» TASK TO CARRY OUT
Pull every line with "components" from the data below and copy it.
*** Opening of MATERIALS PROVIDED ***
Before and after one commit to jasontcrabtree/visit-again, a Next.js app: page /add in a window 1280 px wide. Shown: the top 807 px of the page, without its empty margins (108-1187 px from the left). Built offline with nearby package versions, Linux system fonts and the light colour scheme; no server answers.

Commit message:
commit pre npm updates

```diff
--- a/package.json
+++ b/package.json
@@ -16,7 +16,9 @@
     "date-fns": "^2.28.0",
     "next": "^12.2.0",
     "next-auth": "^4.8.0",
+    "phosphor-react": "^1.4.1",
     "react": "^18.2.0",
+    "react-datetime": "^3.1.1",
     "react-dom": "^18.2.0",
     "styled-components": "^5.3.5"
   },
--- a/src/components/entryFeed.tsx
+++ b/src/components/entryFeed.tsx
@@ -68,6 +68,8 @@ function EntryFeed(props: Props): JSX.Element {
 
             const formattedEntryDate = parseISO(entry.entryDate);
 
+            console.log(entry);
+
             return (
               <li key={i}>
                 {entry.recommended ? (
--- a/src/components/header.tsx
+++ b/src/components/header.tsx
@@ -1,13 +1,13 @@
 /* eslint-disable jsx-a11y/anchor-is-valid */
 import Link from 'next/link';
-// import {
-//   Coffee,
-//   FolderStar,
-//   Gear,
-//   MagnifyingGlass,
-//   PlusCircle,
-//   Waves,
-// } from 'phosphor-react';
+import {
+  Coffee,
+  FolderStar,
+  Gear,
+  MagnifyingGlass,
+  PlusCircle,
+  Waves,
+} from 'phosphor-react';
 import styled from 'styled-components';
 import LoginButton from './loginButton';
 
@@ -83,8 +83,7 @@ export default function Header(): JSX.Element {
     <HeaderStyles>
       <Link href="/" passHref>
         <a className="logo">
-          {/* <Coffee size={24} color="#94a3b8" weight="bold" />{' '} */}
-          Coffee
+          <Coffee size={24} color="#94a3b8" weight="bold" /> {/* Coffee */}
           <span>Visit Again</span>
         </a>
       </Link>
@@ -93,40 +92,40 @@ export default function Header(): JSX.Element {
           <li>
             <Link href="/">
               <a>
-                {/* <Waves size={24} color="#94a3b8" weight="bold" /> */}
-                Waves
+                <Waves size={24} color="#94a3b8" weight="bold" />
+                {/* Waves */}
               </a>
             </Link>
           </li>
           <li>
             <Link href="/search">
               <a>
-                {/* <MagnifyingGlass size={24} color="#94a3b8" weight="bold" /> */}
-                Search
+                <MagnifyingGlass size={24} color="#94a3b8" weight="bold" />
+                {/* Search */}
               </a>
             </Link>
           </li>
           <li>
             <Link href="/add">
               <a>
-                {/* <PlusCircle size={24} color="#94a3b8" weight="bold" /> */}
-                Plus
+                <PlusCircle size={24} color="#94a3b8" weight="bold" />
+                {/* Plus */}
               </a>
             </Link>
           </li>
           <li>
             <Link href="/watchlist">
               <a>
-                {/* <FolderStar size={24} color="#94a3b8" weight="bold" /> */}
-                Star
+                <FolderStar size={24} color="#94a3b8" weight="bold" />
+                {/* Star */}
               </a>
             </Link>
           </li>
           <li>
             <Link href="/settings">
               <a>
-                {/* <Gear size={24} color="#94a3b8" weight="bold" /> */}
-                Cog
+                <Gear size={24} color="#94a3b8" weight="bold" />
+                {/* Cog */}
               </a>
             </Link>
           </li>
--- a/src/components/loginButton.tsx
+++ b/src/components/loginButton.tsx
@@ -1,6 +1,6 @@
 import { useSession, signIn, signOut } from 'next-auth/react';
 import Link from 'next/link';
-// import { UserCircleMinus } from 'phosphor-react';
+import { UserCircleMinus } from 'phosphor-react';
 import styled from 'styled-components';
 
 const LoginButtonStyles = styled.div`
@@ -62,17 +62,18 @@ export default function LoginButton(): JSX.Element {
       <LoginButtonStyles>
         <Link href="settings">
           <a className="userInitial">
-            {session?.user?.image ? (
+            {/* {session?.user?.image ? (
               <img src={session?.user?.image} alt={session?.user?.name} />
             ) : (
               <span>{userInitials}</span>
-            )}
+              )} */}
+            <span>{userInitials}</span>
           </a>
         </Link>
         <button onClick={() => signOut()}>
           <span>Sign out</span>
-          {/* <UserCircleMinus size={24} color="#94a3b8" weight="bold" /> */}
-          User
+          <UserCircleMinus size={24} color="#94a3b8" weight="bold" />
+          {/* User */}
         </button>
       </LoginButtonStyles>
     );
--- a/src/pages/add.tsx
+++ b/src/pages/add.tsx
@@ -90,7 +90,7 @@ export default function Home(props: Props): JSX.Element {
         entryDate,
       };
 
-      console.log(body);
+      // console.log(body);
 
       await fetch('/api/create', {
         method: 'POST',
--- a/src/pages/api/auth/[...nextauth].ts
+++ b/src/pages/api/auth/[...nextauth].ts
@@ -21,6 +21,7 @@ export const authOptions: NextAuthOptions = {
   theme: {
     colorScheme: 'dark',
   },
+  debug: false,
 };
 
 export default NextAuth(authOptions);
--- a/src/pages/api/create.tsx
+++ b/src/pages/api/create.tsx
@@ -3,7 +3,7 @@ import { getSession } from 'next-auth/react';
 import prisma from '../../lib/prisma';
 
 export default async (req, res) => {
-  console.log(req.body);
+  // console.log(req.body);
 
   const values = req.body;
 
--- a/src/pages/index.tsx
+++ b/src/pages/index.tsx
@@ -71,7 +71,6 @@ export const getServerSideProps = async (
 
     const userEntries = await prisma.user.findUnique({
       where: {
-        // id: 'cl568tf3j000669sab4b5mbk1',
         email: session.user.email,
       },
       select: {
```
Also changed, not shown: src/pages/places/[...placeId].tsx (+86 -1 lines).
*** Close of MATERIALS PROVIDED ***
» TASK RESULT
     "styled-components": "^5.3.5"
--- a/src/components/entryFeed.tsx
+++ b/src/components/entryFeed.tsx
--- a/src/components/header.tsx
+++ b/src/components/header.tsx
 import styled from 'styled-components';
--- a/src/components/loginButton.tsx
+++ b/src/components/loginButton.tsx
 import styled from 'styled-components';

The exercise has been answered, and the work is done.